For the first time in 20 years, U.S. health officials have lowered the threshold for lead poisoning in young children.
The new standard announced Wednesday means that hundreds of thousands more youngsters could be diagnosed with high levels of lead. Too much lead is harmful to developing brains and can mean a lower IQ.
"Unfortunately, many, many more parents will be getting bad news," said Rebecca Morley, executive director of the National Center for Healthy Housing, a Maryland-based nonprofit focused on hazards to kids in homes.
The standard is for children younger than 6. Recent research persuaded experts and government officials that young children could be harmed from lead levels in their blood that are lower than the old standard.
Really, "there is no safe level of blood lead in children," said Christopher Portier, of the Centers for Disease Control and Prevention. He heads the agency's environmental health programs.
The CDC announced the change Wednesday, adopting recommendations made in January by an advisory panel of experts. At the same time, CDC officials acknowledged they don't have additional funds to help doctors or local health departments do more testing of children or find and clean up lead contamination.
Lead poisoning is detected through a blood test. The change means poisoning will be defined as 5 micrograms of lead per deciliter of blood. The old standard was 10 micrograms.
Under the old standard, lead poisoning in children had been declining in the U.S. Experts estimated that somewhere between 77,000 and 255,000 children had high levels of lead, though many of them are undiagnosed. The change could raise the count to 450,000 cases.
Lead _ a metal that for years was common in paint and gasoline _ can harm a child's brain, kidneys and other organs. High levels in the blood can cause coma, convulsions and death. Lower levels can reduce intelligence, impair hearing and behavior and cause other problems.
Usually, children who get lead poisoning live in old homes that are dilapidated or under renovation. They pick up paint chips or dust and put it in their mouth. Lead has been banned in paint since 1978. Children have also picked up lead poisoning from soil contaminated by old leaded gasoline, and from dust tracked in from industrial worksites.
Most cases of lead poisoning are handled by tracking and removing the lead source, and monitoring the children to make sure lead levels stay down. A special treatment to remove lead and other heavy metals is used for very high levels.
Specialists describe children as having lead poisoning only at those very high levels, but others use the term more broadly to describe any child with levels that can impact intelligence or cause other harm.

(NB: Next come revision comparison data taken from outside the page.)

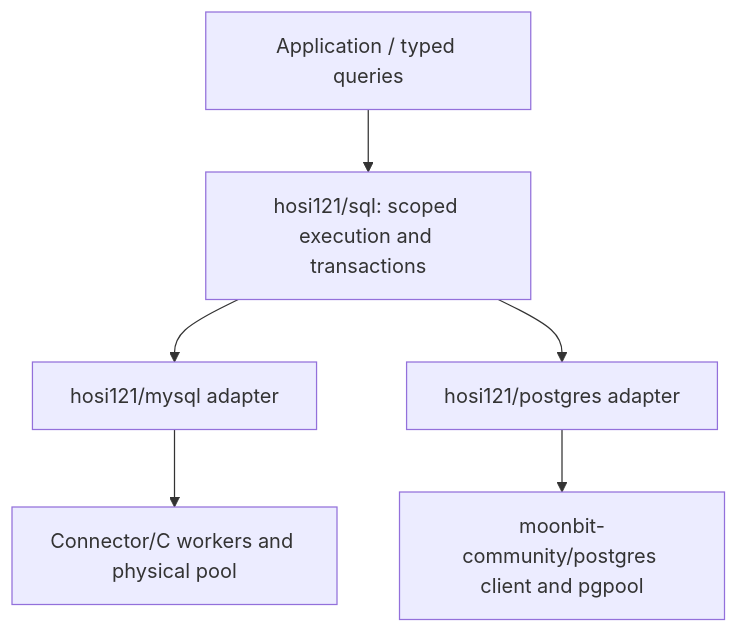
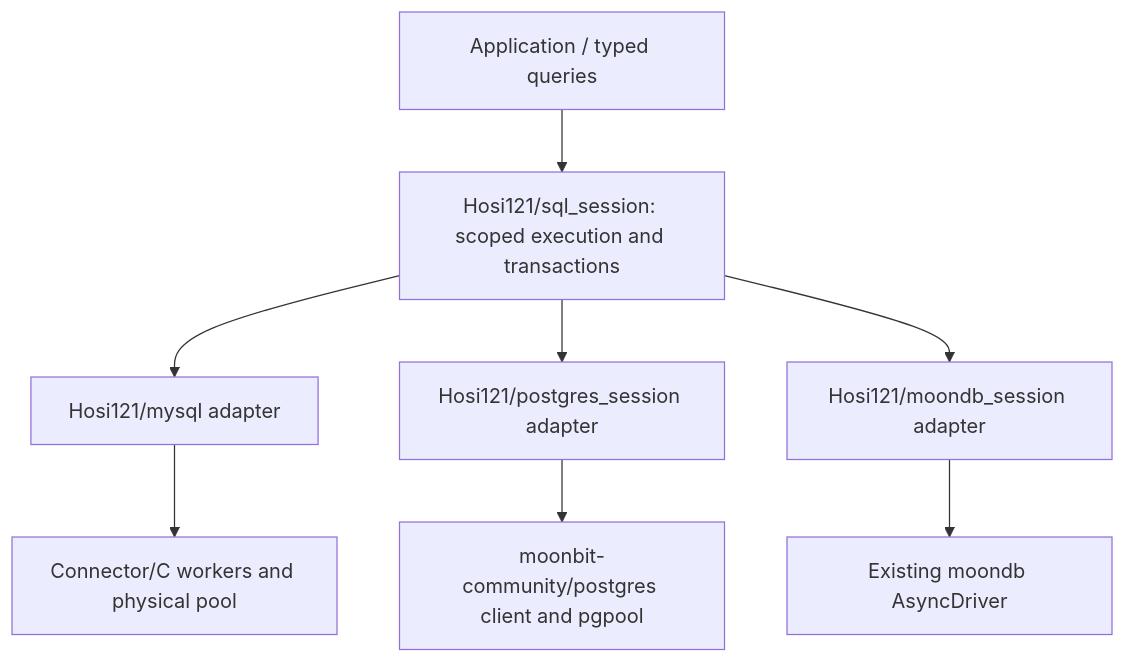
One commit to Hosi121/moonbit-sessions changed the diagram in docs/database-abstraction.md. Above: the diagram before and after it, drawn with Mermaid. The commit also changed other lines of this file and 72 other files, not shown here.

Commit message:
refactor: build scoped sessions on existing drivers and prepare registry modules

````diff
--- a/docs/database-abstraction.md
+++ b/docs/database-abstraction.md
@@ -10,8 +10,10 @@
 ```mermaid
 flowchart TD
-  A[Application / typed queries] --> S[hosi121/sql: scoped execution and transactions]
-  S --> M[hosi121/mysql adapter]
-  S --> P[hosi121/postgres adapter]
+  A[Application / typed queries] --> S[Hosi121/sql_session: scoped execution and transactions]
+  S --> M[Hosi121/mysql adapter]
+  S --> P[Hosi121/postgres_session adapter]
+  S --> D[Hosi121/moondb_session adapter]
+  D --> E[Existing moondb AsyncDriver]
   M --> W[Connector/C workers and physical pool]
   P --> U[moonbit-community/postgres client and pgpool]
 ```
````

The CDC's threshold was last changed in 1991. The new standard was calculated from the highest lead levels seen in a comprehensive annual U.S. health survey. The CDC plans to reassess that level every four years.
Health officials have been focused on young children, who are most affected by lead poisoning. The CDC recommends testing for children who live in old housing or might otherwise be exposed to lead. About 15 percent of young children are tested, according to the Coalition to End Childhood Lead Poisoning, a Baltimore-based organization.
For older children and adults, there is no lead poisoning threshold, although pregnant women should have blood lead levels below 5 micrograms to protect the developing fetus. Most cases in adults come from manufacturing jobs or hobbies, but those numbers have also been declining.
Some health officials consider the CDC's action overdue. Cleveland and other cities in northeastern Ohio adopted a standard of 5 micrograms five years ago.
The CDC was following recommendations made to the agency in January by an advisory panel of experts. But Portier said the agency wasn't able to do everything the panel suggested.
For example, the panel said the CDC should do more to make sure no children are exposed to lead hazards. It also said all doctors should report high levels to local health departments, re-test the children to see if they improve, and help teach parents how to find and eliminate lead sources. The CDC agreed that should happen, but doesn't have the money or staff to bolster such an effort. Congress cut the CDC lead program's budget from about $29 million last year to $2 million.
In many places, it's up to city and county health departments to provide many of the services for lead poisoned kids, and those departments have lost more than 34,000 jobs in the last three years because of budget cuts.
The timing is unfortunate, Morley said. "But we wouldn't want to keep information from parents just because there's not money to provide the service," she added.
CDC's lead page: http://www.cdc.gov/nceh/lead/